I was skeptical of the HomePod, but its Siri capability is just convenient enough, and the audio quality is certainly good enough, that the HomePod is now the speaker for our living room.
Earlier this year, I wrote about my new habit of talking to an empty room — more specifically, issuing commands and queries to the Apple HomePod by saying “Hey Siri” (see “Voice activated assistants are still relatively dumb,” March 16).
We’re still in the early days of voice interaction with our devices, but the more I accessed Siri via the HomePod, the more I got used to it. Owners of Amazon Echo and Google Home devices can attest to this.
On the audio quality front, I was perfectly happy with a first-generation Sonos Play: 5 speaker that filled my modest-sized living room with good sound. It’s controlled using the Sonos app, and since I always have my iPhone nearby, I could easily queue up a set of songs and let them play.
A big appeal of the Sonos system is the ability to add more speakers, which can play in unison throughout a house, or play different audio on each speaker. Multiple speakers in the same room can be configured to deliver stereo-separated audio, creating a wireless surround-sound environment.

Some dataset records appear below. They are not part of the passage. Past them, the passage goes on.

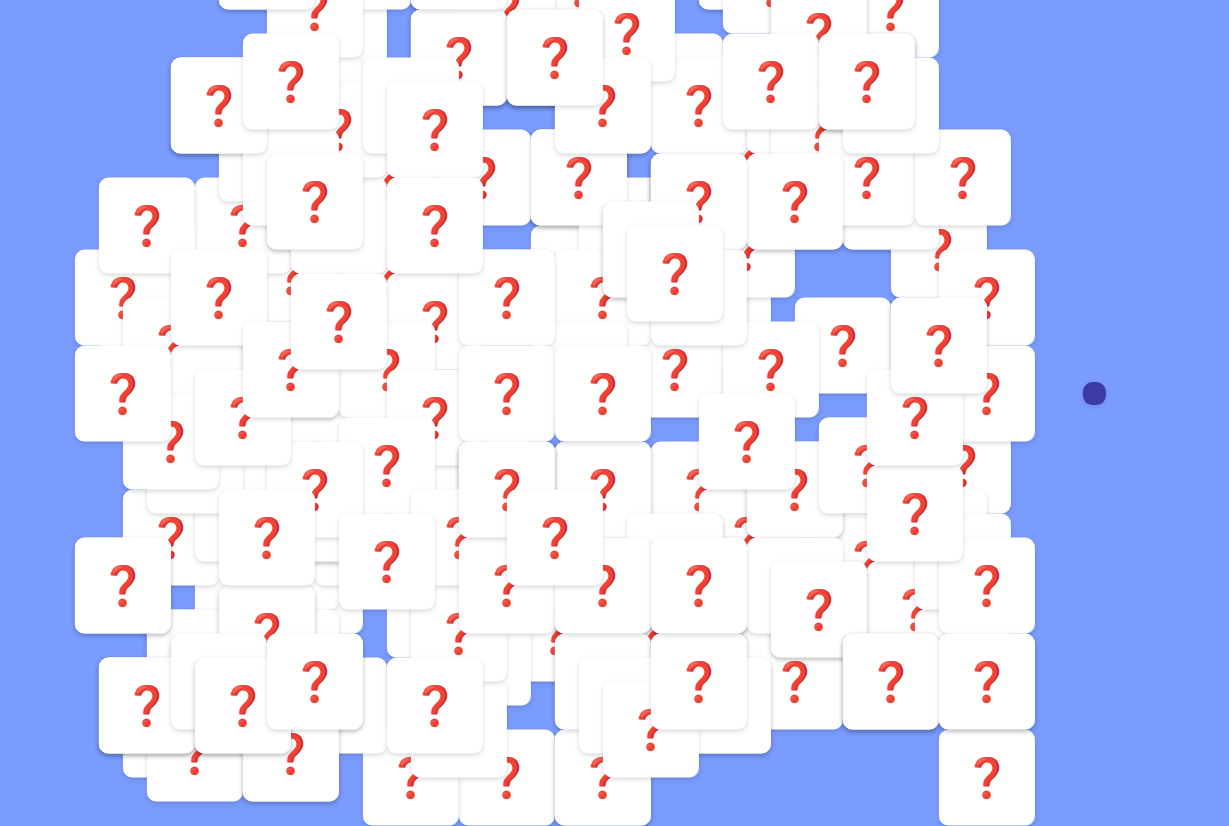
Repository: Avril-Cui/hack-puzzle
Page: / (app in client/)
The author's editor kept a copy of each file at every save. The page is drawn from the files as they stood at one save, then again after the next save.
The browser window is 1280 px wide. The pictures show the whole page, at 96% of full size.
The project was rebuilt for these pictures with package versions that can differ from the ones it lists, and the page was loaded fresh each time. The framework's server and built-in components were replaced by stand-ins that run in the browser. Also part of the build but not shown: client/next.config.ts.

Above is the page before, as saved 2025-06-11 19:34:35.

After the next save:
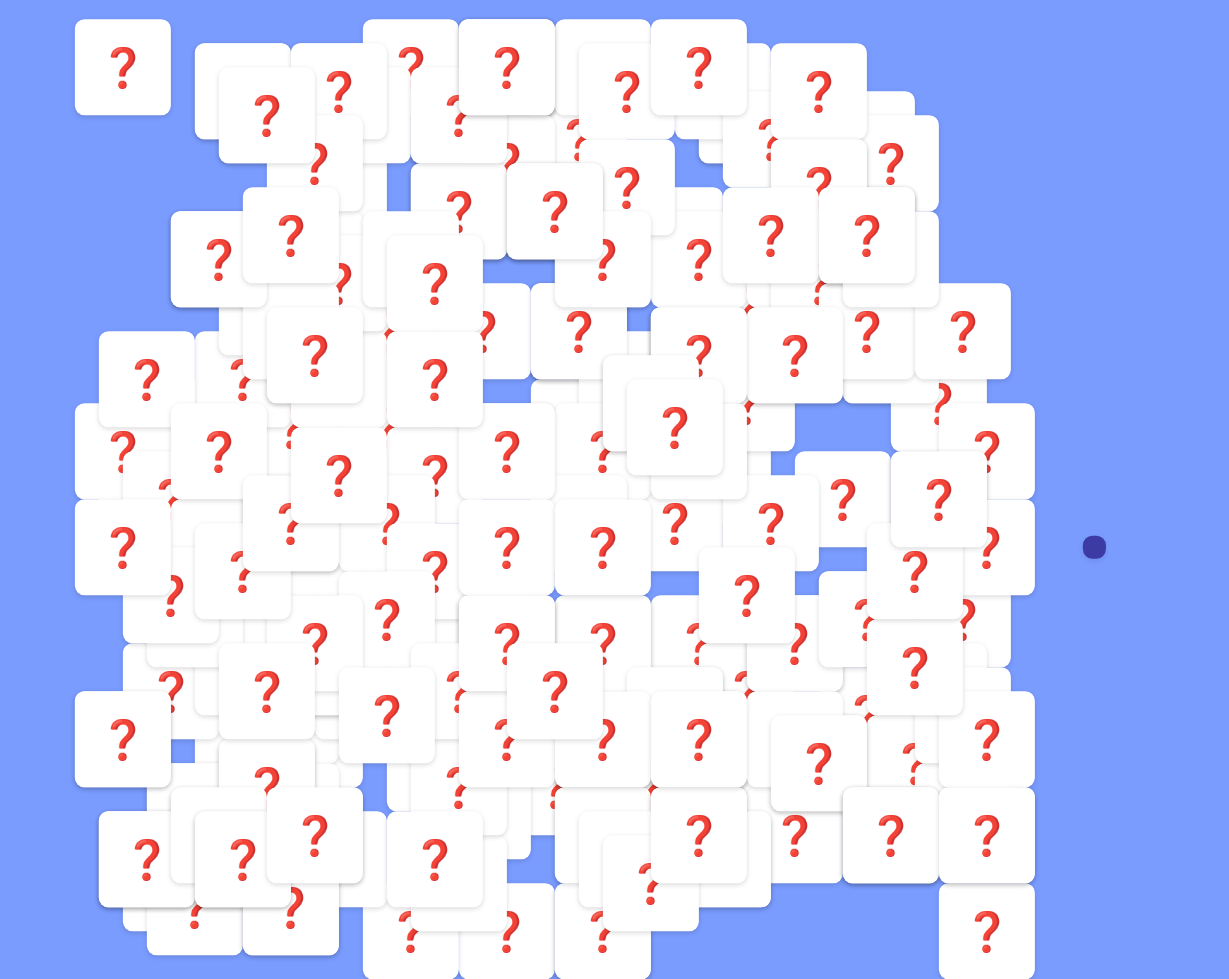
Saved 21 s later.
--- a/client/components/Game.module.css
+++ b/client/components/Game.module.css
@@ -3,6 +3,7 @@
   justify-content: center;
   align-items: center;
   height: 100vh;
+  margin-top: 10em;
 }
 
 .tileBoard {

Most Read Business Stories
- Tacoma's housing market is now the hottest in U.S. — and Seattle knows why
- Murray Cox is trying to take down Airbnb
- Where US home affordability is the worst
- Smart homes offer convenience but can also compromise privacy
- Young homebuyers scramble as prices rise faster than incomes VIEW
For my needs, though, the single Play: 5 was just fine. That is, until voice control arrived. The new Sonos One speaker incorporates Amazon Alexa, but not Apple Siri, though it and the rest of the current speaker lineup can play music via AirPlay 2. Alas, mine is a generation too early, and doesn’t support AirPlay. A surprise update to Apple’s AirPort Express enabled AirPlay 2, which meant that for a brief time I could plug the Sonos Play into the Express (which has audio-in ports), thereby repurposing an old Express. However, there was a reason I retired that unit, because it was frequently unreliable.
I was skeptical of the HomePod, and of its $350 price tag, especially considering you can buy two Sonos One units for roughly the same price. Would voice control really be worth having? Would it be more convenient and useful to speak my requests, versus using an app, or would that be the height of laziness?
Turns out the answer is both, and I ended up buying a HomePod for my lazy self.
My decision to buy the HomePod came down to a few factors.
Although it would seem that a Sonos One with Alexa would be the obvious choice, I’m not comfortable with Amazon’s (or Google’s, for that matter) approaches to data privacy when it comes to their home speaker systems. Apple encrypts and anonymizes the queries you send using Hey Siri, and more important, the company isn’t building a shopping profile or saving transcripts of requests on its servers.
More Practical Mac columnsRead more from Practical Mac writer Jeff Carlson here.
Unsurprisingly, my home is all-in on the Apple ecosystem. My family and I own Apple computers and iOS devices, and since I write about Apple-related topics, I subscribe to an Apple Music subscription for music content. Sonos can play Apple Music content (even changing playlists like the New Music Mix, after you add it as a playlist to your Apple Music account), but the convenience of asking Siri to play music directly is awfully nice.
I also use some smart devices that work with Apple HomeKit throughout the house, such as light bulbs and switches. I’ve set up automated tasks, such as turning on the lights and space heater in my office at a specific time, and automatically cutting off power to that heater when I leave the house so I don’t inadvertently leave it running while I’m out.
HomeKit automation can also be controlled by speaking to the HomePod, and I find myself using it a lot, from things like, “Turn the office lights off” when I leave the house to powering up my printer in the upstairs office from the living room when I want to print something.
And because the HomePod is close to the kitchen, I regularly use it to set timers (you can start multiple ones by giving them unique names). Even more convenient: My wife and I use an app called AnyList to share grocery lists and recipes, so when we’re low on an ingredient, I can say, “Hey Siri, add frozen blueberries to the Shared Grocery List,” and know that the item will appear in the app on both of our phones.
Although the HomePod is more capable than when I wrote about it months ago, the Siri capability still needs more evolution and doesn’t always return the results you expect. But the feature is just convenient enough, and the audio quality is certainly good enough, that the HomePod is now the speaker for our living room and the Sonos Play: 5 has been moved up to my home office (where I still talk out loud to an empty room sometimes, but not to the speaker). In both locations, my audio situation has improved.
Jeff Carlson writes the Practical Mac column for Personal Technology and about technology in general for The Seattle Times and other publications. Send questions to firstname.lastname@example.org. More Practical Mac columns at st.news/practicalmac.